___ Dataset extract ___

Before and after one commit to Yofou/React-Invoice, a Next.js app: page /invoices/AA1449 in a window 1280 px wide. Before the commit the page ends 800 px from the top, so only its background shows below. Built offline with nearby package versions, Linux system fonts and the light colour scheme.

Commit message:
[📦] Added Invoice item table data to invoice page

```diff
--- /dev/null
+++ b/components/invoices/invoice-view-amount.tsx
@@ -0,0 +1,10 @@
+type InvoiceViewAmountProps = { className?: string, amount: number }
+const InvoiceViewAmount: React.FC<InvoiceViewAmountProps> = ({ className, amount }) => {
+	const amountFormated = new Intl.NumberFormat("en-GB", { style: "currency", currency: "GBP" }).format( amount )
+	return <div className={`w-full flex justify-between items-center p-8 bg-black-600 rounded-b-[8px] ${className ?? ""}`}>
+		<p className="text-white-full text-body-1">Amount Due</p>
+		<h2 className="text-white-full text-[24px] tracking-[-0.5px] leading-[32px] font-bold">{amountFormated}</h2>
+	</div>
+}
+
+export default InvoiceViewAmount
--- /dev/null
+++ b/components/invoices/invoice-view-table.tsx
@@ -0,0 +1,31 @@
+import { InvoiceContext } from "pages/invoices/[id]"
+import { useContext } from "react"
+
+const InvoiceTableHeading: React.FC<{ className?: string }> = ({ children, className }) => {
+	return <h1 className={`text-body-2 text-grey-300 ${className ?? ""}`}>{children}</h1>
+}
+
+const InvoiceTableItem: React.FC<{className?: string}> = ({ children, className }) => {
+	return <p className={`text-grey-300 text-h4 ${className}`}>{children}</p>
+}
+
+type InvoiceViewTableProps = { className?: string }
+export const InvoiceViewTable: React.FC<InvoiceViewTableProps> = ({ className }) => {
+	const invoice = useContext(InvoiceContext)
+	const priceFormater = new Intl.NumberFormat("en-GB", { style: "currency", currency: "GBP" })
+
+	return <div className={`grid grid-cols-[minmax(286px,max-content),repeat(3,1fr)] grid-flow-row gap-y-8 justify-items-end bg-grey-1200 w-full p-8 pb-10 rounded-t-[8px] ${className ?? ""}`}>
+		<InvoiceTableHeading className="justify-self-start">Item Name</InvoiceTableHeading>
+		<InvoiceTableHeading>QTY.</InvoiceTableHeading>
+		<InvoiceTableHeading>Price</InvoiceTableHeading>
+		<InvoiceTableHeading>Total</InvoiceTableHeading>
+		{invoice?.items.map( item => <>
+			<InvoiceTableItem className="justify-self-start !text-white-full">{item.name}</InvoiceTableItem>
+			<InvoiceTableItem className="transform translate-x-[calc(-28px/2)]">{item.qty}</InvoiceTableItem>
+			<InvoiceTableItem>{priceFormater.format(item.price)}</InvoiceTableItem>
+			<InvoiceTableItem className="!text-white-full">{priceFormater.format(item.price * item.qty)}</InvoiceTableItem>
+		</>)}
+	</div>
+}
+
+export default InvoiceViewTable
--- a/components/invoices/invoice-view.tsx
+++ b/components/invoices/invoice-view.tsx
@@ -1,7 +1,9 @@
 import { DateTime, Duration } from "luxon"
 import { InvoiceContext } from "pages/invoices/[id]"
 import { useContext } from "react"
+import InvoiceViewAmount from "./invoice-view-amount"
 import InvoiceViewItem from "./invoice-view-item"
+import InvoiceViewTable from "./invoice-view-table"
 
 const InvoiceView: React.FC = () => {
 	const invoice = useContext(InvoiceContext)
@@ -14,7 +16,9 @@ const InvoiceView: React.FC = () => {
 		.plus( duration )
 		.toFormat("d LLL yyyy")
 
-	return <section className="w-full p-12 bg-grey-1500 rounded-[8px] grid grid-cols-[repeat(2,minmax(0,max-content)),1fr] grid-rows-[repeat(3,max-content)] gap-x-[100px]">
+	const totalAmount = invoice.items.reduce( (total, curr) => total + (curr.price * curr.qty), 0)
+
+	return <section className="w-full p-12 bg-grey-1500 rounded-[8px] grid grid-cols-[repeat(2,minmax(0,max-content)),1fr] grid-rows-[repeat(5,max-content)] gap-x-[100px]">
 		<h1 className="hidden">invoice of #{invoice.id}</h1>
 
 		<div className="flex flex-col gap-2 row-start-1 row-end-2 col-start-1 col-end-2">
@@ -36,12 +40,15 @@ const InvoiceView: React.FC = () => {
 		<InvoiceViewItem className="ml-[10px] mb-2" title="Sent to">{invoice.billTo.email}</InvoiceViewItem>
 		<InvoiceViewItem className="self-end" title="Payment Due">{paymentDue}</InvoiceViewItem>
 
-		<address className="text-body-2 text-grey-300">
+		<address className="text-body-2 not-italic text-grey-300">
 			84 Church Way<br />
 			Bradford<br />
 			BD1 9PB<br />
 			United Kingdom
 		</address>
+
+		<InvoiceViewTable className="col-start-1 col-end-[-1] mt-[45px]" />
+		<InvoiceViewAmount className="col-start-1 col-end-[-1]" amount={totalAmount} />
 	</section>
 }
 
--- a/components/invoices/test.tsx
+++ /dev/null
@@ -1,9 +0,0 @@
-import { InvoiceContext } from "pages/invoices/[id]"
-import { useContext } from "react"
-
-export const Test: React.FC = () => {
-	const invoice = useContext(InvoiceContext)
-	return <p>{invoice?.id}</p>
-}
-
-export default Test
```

___

Your objective:
Where a line in the listing above contains "return", copy that line.

Answer:
+	return <div className={`w-full flex justify-between items-center p-8 bg-black-600 rounded-b-[8px] ${className ?? ""}`}>
+	return <h1 className={`text-body-2 text-grey-300 ${className ?? ""}`}>{children}</h1>
+	return <p className={`text-grey-300 text-h4 ${className}`}>{children}</p>
+	return <div className={`grid grid-cols-[minmax(286px,max-content),repeat(3,1fr)] grid-flow-row gap-y-8 justify-items-end bg-grey-1200 w-full p-8 pb-10 rounded-t-[8px] ${className ?? ""}`}>
-	return <section className="w-full p-12 bg-grey-1500 rounded-[8px] grid grid-cols-[repeat(2,minmax(0,max-content)),1fr] grid-rows-[repeat(3,max-content)] gap-x-[100px]">
+	return <section className="w-full p-12 bg-grey-1500 rounded-[8px] grid grid-cols-[repeat(2,minmax(0,max-content)),1fr] grid-rows-[repeat(5,max-content)] gap-x-[100px]">
-	return <p>{invoice?.id}</p>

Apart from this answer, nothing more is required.